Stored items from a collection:
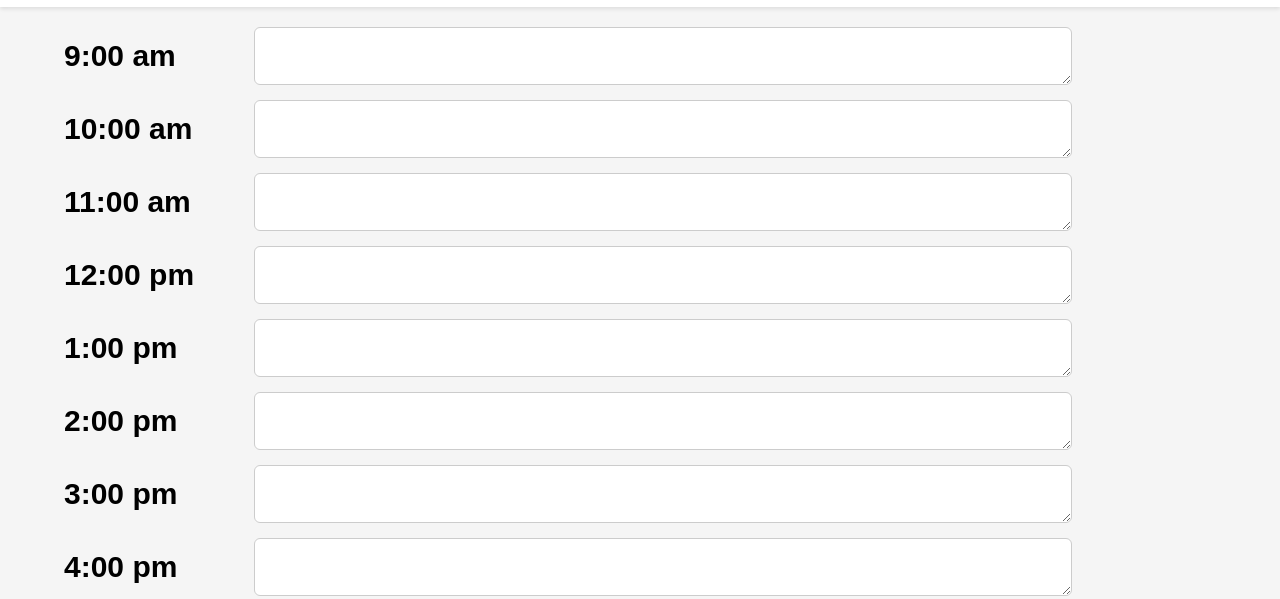
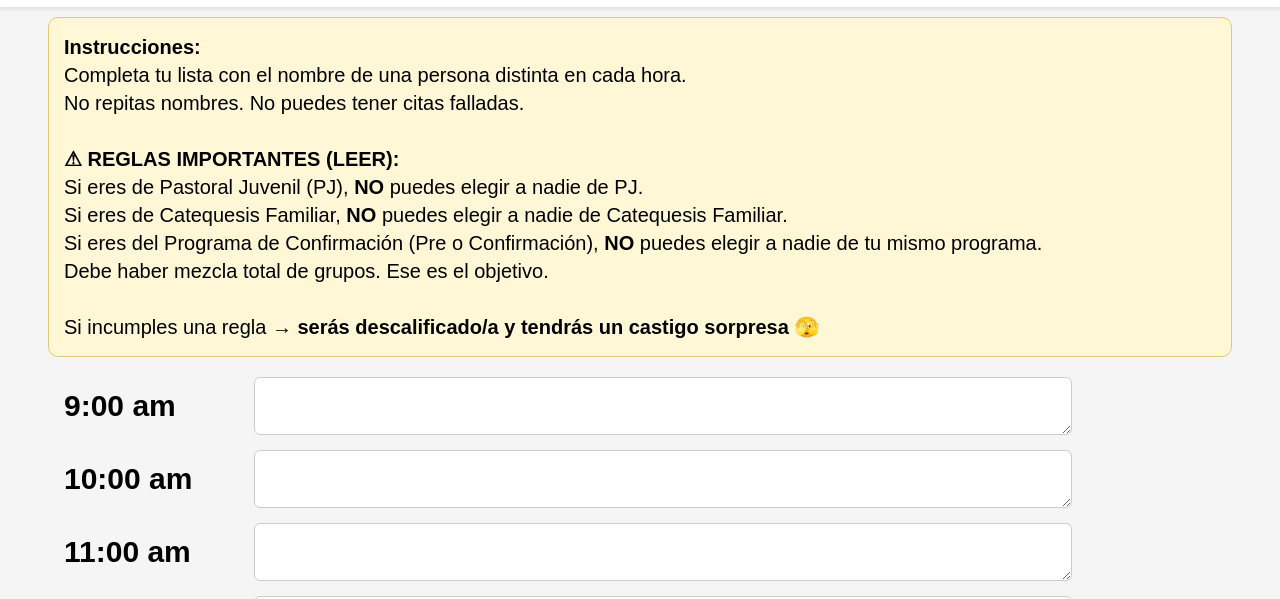
Before and after one commit to Jesch/Agenda, a plain HTML site: page index.html in a window 1280 px wide. Shown: the part 173-772 px from the top of the page. Drawn offline with Linux system fonts and the light colour scheme.

Commit message:
index.html

```diff
--- a/index.html
+++ b/index.html
@@ -69,6 +69,22 @@
     <img src="imagen/logo02.png" alt="Logo 02" style="width: 160px; height: auto;">
   </header>
 
+  <div class="instrucciones" style="width:90%; margin:auto; margin-top:10px; background:#fff7d6; padding:15px; border-radius:10px; border:1px solid #e0c97f; font-size:20px; line-height:1.4;">
+<strong>Instrucciones:</strong><br>
+Completa tu lista con el nombre de una persona distinta en cada hora.<br>
+No repitas nombres. No puedes tener citas falladas.<br><br>
+
+
+<strong>⚠ REGLAS IMPORTANTES (LEER):</strong><br>
+Si eres de Pastoral Juvenil (PJ), <strong>NO</strong> puedes elegir a nadie de PJ.<br>
+Si eres de Catequesis Familiar, <strong>NO</strong> puedes elegir a nadie de Catequesis Familiar.<br>
+Si eres del Programa de Confirmación (Pre o Confirmación), <strong>NO</strong> puedes elegir a nadie de tu mismo programa.<br>
+Debe haber mezcla total de grupos. Ese es el objetivo.<br><br>
+
+
+Si incumples una regla → <strong>serás descalificado/a y tendrás un castigo sorpresa 🫣</strong>
+</div>
+
     <div class="container">
     <!-- 12 filas con horas -->
     <div class="row"><div class="label">9:00 am</div><textarea id="nota1"></textarea></div>
```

What the task asks >> When you find a line in the records that contains the word "index", copy it.

Solution to the exercise >>
Before and after one commit to Jesch/Agenda, a plain HTML site: page index.html in a window 1280 px wide. Shown: the part 173-772 px from the top of the page. Drawn offline with Linux system fonts and the light colour scheme.
index.html
--- a/index.html
+++ b/index.html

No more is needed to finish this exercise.